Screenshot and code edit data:
··········

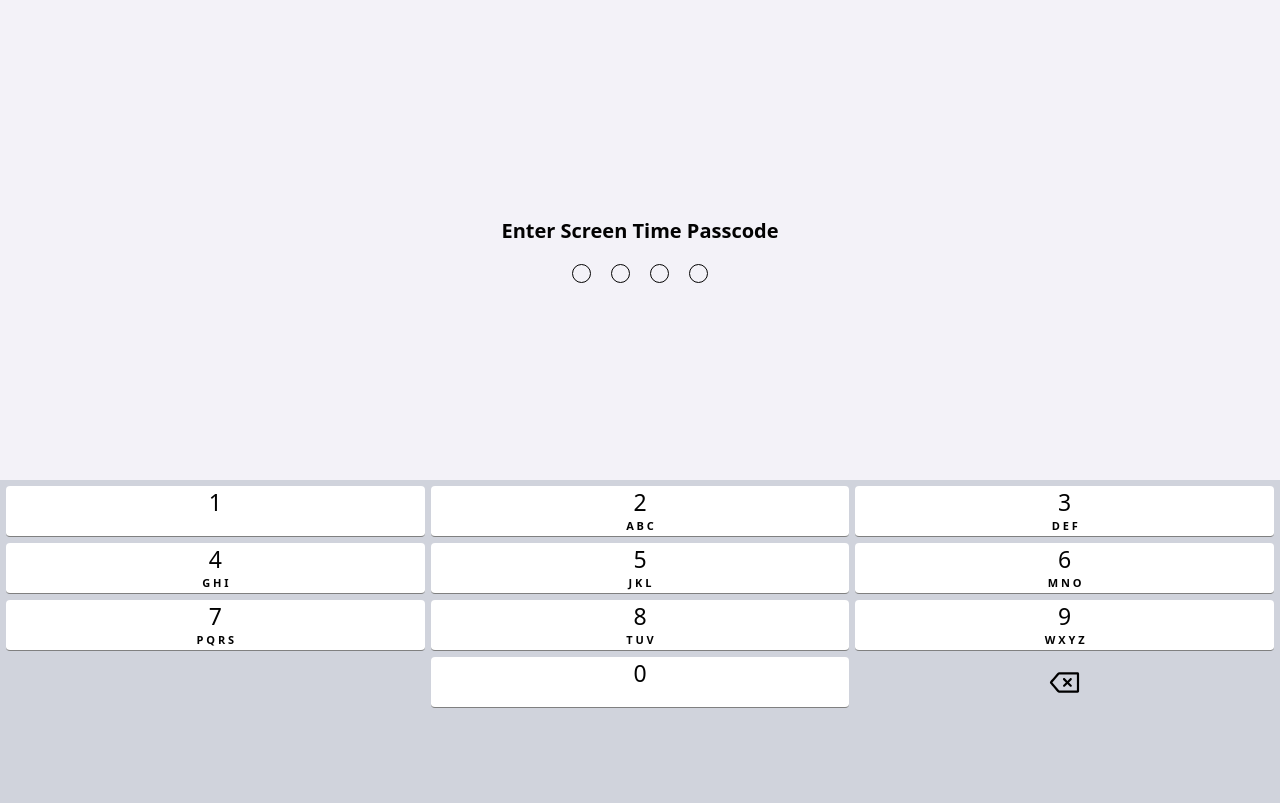
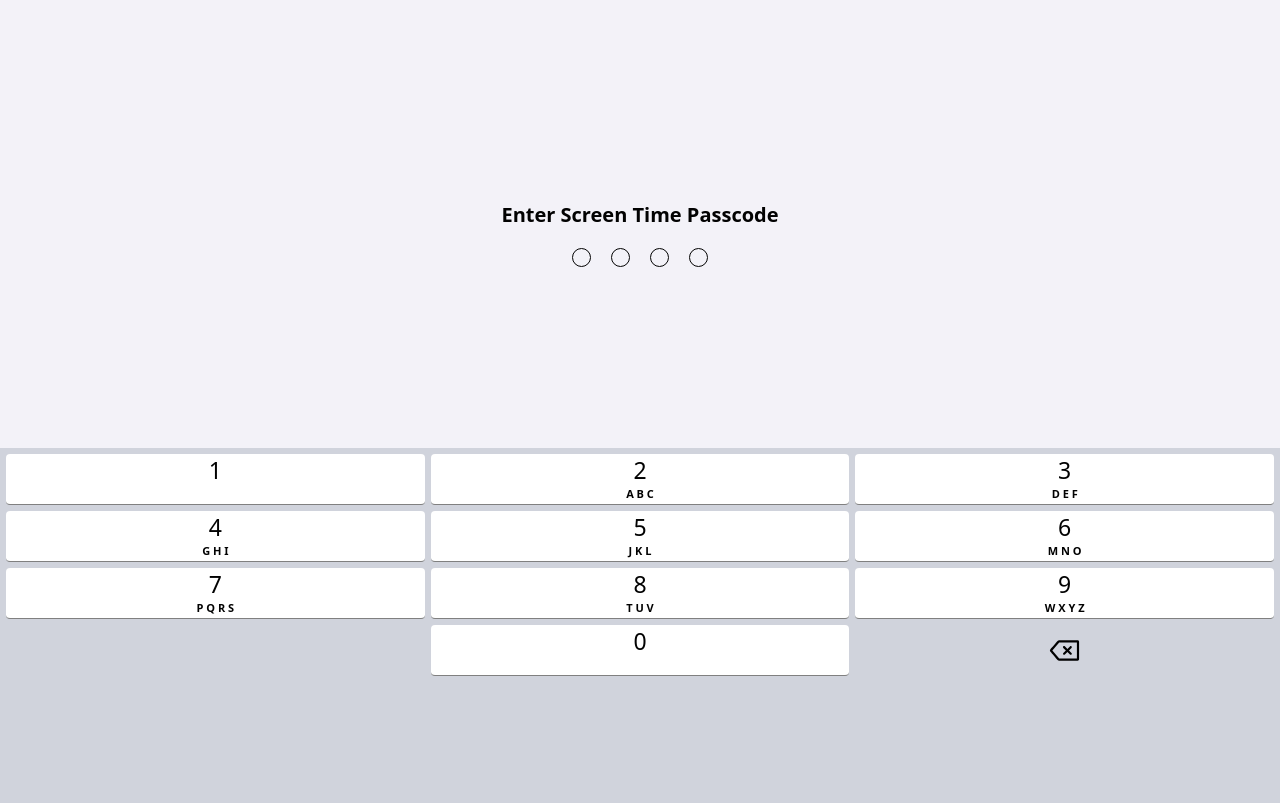
Before and after one commit to shiloholotu/screentime-clone, a Flask app: page / in a window 1280 px wide. Run offline with Flask 2, Linux system fonts and the light colour scheme.

Commit message:
adjust spacing for the final time hopefully

```diff
--- a/static/main.css
+++ b/static/main.css
@@ -10,7 +10,7 @@
 }
 
 #upper{
-    height: 60vh;
+    height: 56vh;
     font-weight: 600;
     font-size: 20px;
     display: grid;
@@ -28,7 +28,7 @@
 }
 
 #lower{
-    height: 40vh;
+    height: 44vh;
     background:rgb(208,211,220);
     padding-top:3px;
     padding-left:3px;
```
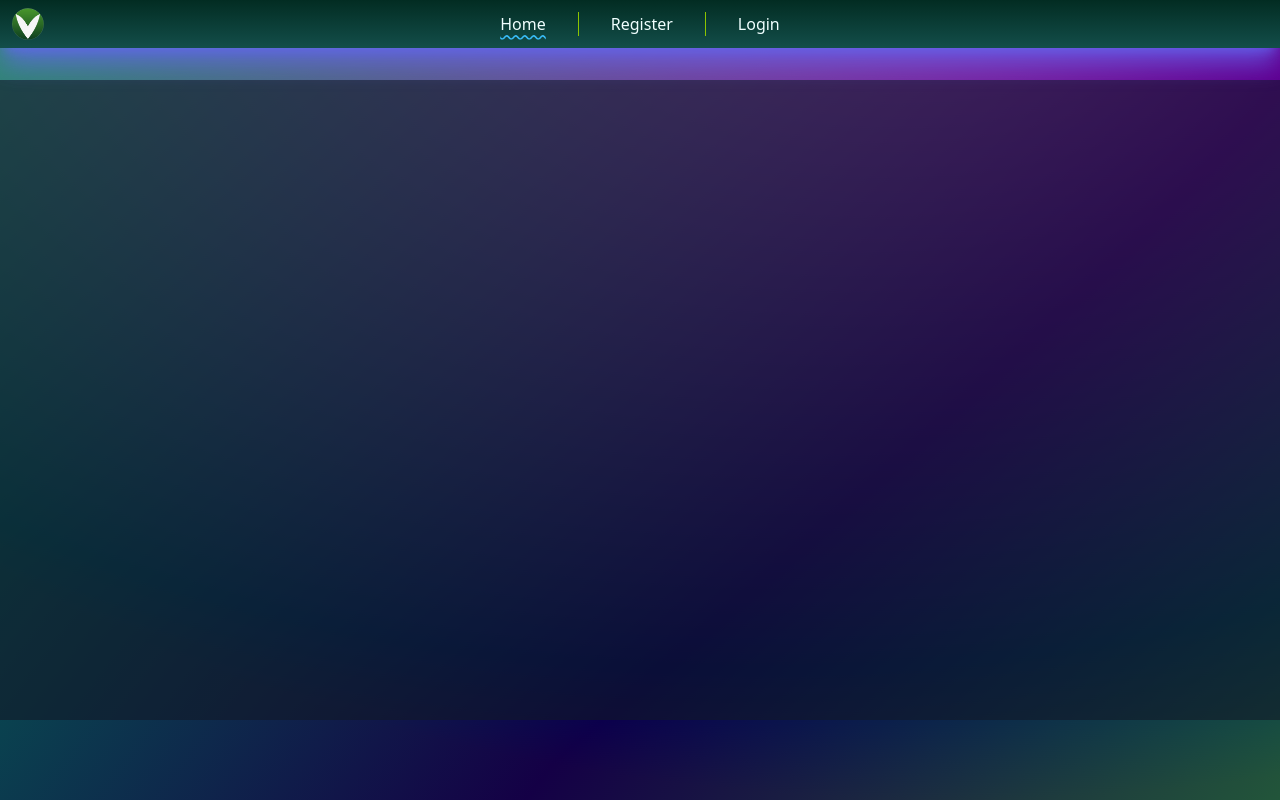
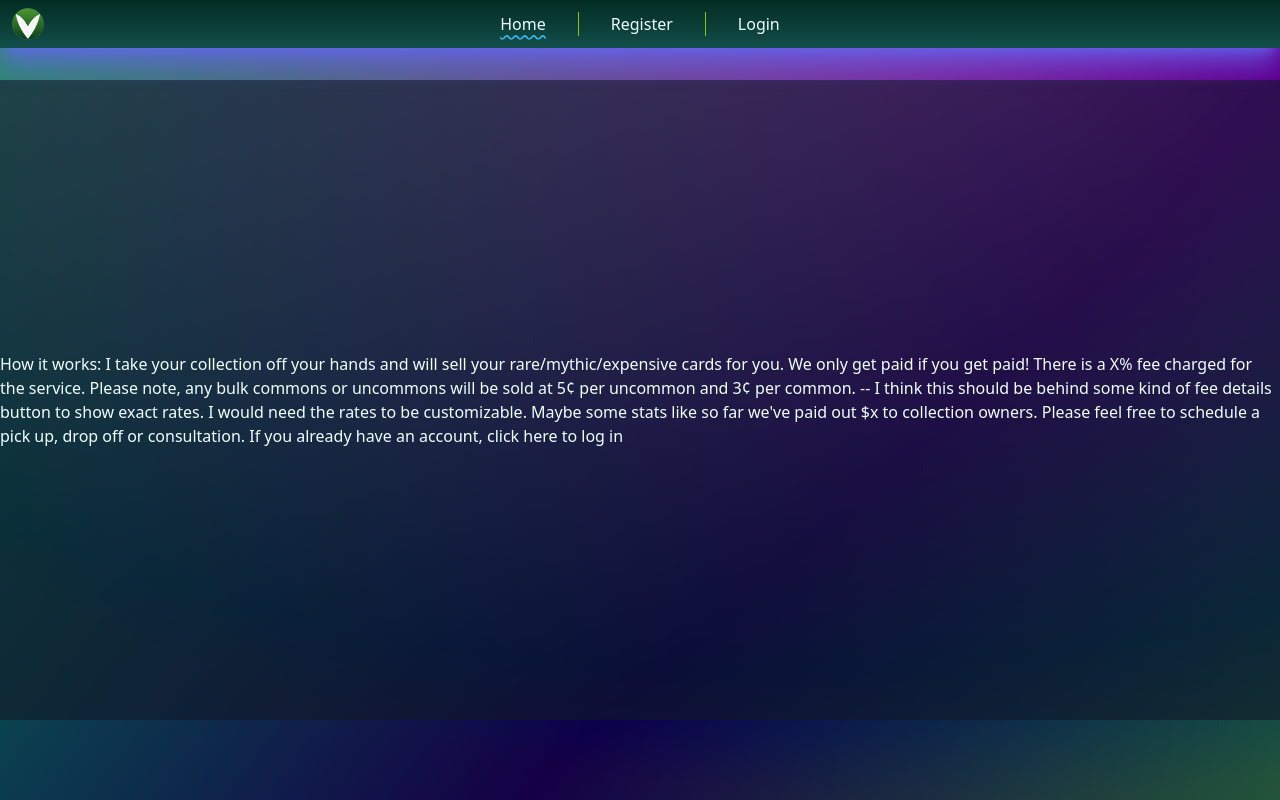
Before and after one commit to HTJin/virshop, a React (Create React App) app: page / in a window 1280 px wide. Built offline with nearby package versions, Linux system fonts and the light colour scheme; what reactfire would draw is missing.

Commit message:
adding some information about the business

```diff
--- a/src/components/Home/Home.tsx
+++ b/src/components/Home/Home.tsx
@@ -11,7 +11,11 @@ export const Home = (props: Props) => {
     >
       <NavBar />
       <div className="relative my-[10vh] flex h-[80vh] w-[100vw] snap-center items-center justify-center self-center bg-gray-900 bg-opacity-60">
+      How it works: I take your collection off your hands and will sell your rare/mythic/expensive cards for you. We only get paid if you get paid! There is a X% fee charged for the service. Please note, any bulk commons or uncommons will be sold at 5¢ per uncommon and 3¢ per common. -- I think this should be behind some kind of fee details button to show exact rates. I would need the rates to be customizable.
 
+Maybe some stats like so far we've paid out $x to collection owners.
+
+Please feel free to schedule a pick up, drop off or consultation. If you already have an account, click here to log in
       </div>
     </div>
   );
--- a/src/components/shared/index.ts
+++ b/src/components/shared/index.ts
@@ -1,2 +1 @@
-export * from "./InputFields";
 export * from "./NavBar";
```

··········

▶ _THE TASK_
Since only the text is wanted, repeat all the records above exactly and omit the pictures.

▶ _THE ANSWER_
Before and after one commit to shiloholotu/screentime-clone, a Flask app: page / in a window 1280 px wide. Run offline with Flask 2, Linux system fonts and the light colour scheme.

Commit message:
adjust spacing for the final time hopefully

```diff
--- a/static/main.css
+++ b/static/main.css
@@ -10,7 +10,7 @@
 }
 
 #upper{
-    height: 60vh;
+    height: 56vh;
     font-weight: 600;
     font-size: 20px;
     display: grid;
@@ -28,7 +28,7 @@
 }
 
 #lower{
-    height: 40vh;
+    height: 44vh;
     background:rgb(208,211,220);
     padding-top:3px;
     padding-left:3px;
```
Before and after one commit to HTJin/virshop, a React (Create React App) app: page / in a window 1280 px wide. Built offline with nearby package versions, Linux system fonts and the light colour scheme; what reactfire would draw is missing.

Commit message:
adding some information about the business

```diff
--- a/src/components/Home/Home.tsx
+++ b/src/components/Home/Home.tsx
@@ -11,7 +11,11 @@ export const Home = (props: Props) => {
     >
       <NavBar />
       <div className="relative my-[10vh] flex h-[80vh] w-[100vw] snap-center items-center justify-center self-center bg-gray-900 bg-opacity-60">
+      How it works: I take your collection off your hands and will sell your rare/mythic/expensive cards for you. We only get paid if you get paid! There is a X% fee charged for the service. Please note, any bulk commons or uncommons will be sold at 5¢ per uncommon and 3¢ per common. -- I think this should be behind some kind of fee details button to show exact rates. I would need the rates to be customizable.
 
+Maybe some stats like so far we've paid out $x to collection owners.
+
+Please feel free to schedule a pick up, drop off or consultation. If you already have an account, click here to log in
       </div>
     </div>
   );
--- a/src/components/shared/index.ts
+++ b/src/components/shared/index.ts
@@ -1,2 +1 @@
-export * from "./InputFields";
 export * from "./NavBar";
```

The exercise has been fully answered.